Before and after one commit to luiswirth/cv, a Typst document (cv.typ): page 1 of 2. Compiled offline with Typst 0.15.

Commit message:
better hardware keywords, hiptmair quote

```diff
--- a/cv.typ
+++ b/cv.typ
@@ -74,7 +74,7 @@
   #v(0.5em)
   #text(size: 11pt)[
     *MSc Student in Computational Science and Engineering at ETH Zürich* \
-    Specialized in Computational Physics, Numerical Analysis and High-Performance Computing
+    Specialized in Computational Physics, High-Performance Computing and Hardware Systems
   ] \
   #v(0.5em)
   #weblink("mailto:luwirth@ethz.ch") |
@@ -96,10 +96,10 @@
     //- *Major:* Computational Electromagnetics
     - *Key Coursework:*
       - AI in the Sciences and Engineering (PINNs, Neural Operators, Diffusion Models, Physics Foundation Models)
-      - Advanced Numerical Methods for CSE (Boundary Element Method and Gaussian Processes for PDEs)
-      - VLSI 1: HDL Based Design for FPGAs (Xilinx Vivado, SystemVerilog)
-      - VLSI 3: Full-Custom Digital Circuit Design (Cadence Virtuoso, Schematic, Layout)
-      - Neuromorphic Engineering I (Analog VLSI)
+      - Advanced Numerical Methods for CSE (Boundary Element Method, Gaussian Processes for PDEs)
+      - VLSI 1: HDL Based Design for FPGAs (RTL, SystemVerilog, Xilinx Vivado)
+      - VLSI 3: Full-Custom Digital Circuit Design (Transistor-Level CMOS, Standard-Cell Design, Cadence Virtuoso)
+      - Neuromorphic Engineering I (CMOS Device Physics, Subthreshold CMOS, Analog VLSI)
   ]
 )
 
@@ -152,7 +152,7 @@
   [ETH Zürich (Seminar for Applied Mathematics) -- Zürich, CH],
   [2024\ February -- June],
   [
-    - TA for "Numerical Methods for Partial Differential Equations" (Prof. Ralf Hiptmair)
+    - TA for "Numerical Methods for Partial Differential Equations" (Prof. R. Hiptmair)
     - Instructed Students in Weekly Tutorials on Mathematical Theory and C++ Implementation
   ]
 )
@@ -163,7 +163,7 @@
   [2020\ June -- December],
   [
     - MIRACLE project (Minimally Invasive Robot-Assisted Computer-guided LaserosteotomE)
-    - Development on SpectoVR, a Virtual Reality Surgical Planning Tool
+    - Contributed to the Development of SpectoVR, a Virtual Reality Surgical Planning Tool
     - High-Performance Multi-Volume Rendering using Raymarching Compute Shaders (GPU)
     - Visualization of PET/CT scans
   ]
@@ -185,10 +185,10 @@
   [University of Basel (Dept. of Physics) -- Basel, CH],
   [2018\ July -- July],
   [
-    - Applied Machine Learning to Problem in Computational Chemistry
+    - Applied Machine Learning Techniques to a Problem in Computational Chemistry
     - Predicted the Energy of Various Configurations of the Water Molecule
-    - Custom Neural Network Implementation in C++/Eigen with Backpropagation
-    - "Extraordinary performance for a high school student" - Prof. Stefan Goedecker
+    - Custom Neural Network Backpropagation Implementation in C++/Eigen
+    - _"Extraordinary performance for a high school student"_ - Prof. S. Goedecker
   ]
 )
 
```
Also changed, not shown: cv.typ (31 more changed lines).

PROBLEM TO SOLVE:
Could you write out all the data exactly as it is given?

ANSWER BELOW:
Before and after one commit to luiswirth/cv, a Typst document (cv.typ): page 1 of 2. Compiled offline with Typst 0.15.

Commit message:
better hardware keywords, hiptmair quote

```diff
--- a/cv.typ
+++ b/cv.typ
@@ -74,7 +74,7 @@
   #v(0.5em)
   #text(size: 11pt)[
     *MSc Student in Computational Science and Engineering at ETH Zürich* \
-    Specialized in Computational Physics, Numerical Analysis and High-Performance Computing
+    Specialized in Computational Physics, High-Performance Computing and Hardware Systems
   ] \
   #v(0.5em)
   #weblink("mailto:luwirth@ethz.ch") |
@@ -96,10 +96,10 @@
     //- *Major:* Computational Electromagnetics
     - *Key Coursework:*
       - AI in the Sciences and Engineering (PINNs, Neural Operators, Diffusion Models, Physics Foundation Models)
-      - Advanced Numerical Methods for CSE (Boundary Element Method and Gaussian Processes for PDEs)
-      - VLSI 1: HDL Based Design for FPGAs (Xilinx Vivado, SystemVerilog)
-      - VLSI 3: Full-Custom Digital Circuit Design (Cadence Virtuoso, Schematic, Layout)
-      - Neuromorphic Engineering I (Analog VLSI)
+      - Advanced Numerical Methods for CSE (Boundary Element Method, Gaussian Processes for PDEs)
+      - VLSI 1: HDL Based Design for FPGAs (RTL, SystemVerilog, Xilinx Vivado)
+      - VLSI 3: Full-Custom Digital Circuit Design (Transistor-Level CMOS, Standard-Cell Design, Cadence Virtuoso)
+      - Neuromorphic Engineering I (CMOS Device Physics, Subthreshold CMOS, Analog VLSI)
   ]
 )
 
@@ -152,7 +152,7 @@
   [ETH Zürich (Seminar for Applied Mathematics) -- Zürich, CH],
   [2024\ February -- June],
   [
-    - TA for "Numerical Methods for Partial Differential Equations" (Prof. Ralf Hiptmair)
+    - TA for "Numerical Methods for Partial Differential Equations" (Prof. R. Hiptmair)
     - Instructed Students in Weekly Tutorials on Mathematical Theory and C++ Implementation
   ]
 )
@@ -163,7 +163,7 @@
   [2020\ June -- December],
   [
     - MIRACLE project (Minimally Invasive Robot-Assisted Computer-guided LaserosteotomE)
-    - Development on SpectoVR, a Virtual Reality Surgical Planning Tool
+    - Contributed to the Development of SpectoVR, a Virtual Reality Surgical Planning Tool
     - High-Performance Multi-Volume Rendering using Raymarching Compute Shaders (GPU)
     - Visualization of PET/CT scans
   ]
@@ -185,10 +185,10 @@
   [University of Basel (Dept. of Physics) -- Basel, CH],
   [2018\ July -- July],
   [
-    - Applied Machine Learning to Problem in Computational Chemistry
+    - Applied Machine Learning Techniques to a Problem in Computational Chemistry
     - Predicted the Energy of Various Configurations of the Water Molecule
-    - Custom Neural Network Implementation in C++/Eigen with Backpropagation
-    - "Extraordinary performance for a high school student" - Prof. Stefan Goedecker
+    - Custom Neural Network Backpropagation Implementation in C++/Eigen
+    - _"Extraordinary performance for a high school student"_ - Prof. S. Goedecker
   ]
 )
 
```
Also changed, not shown: cv.typ (31 more changed lines).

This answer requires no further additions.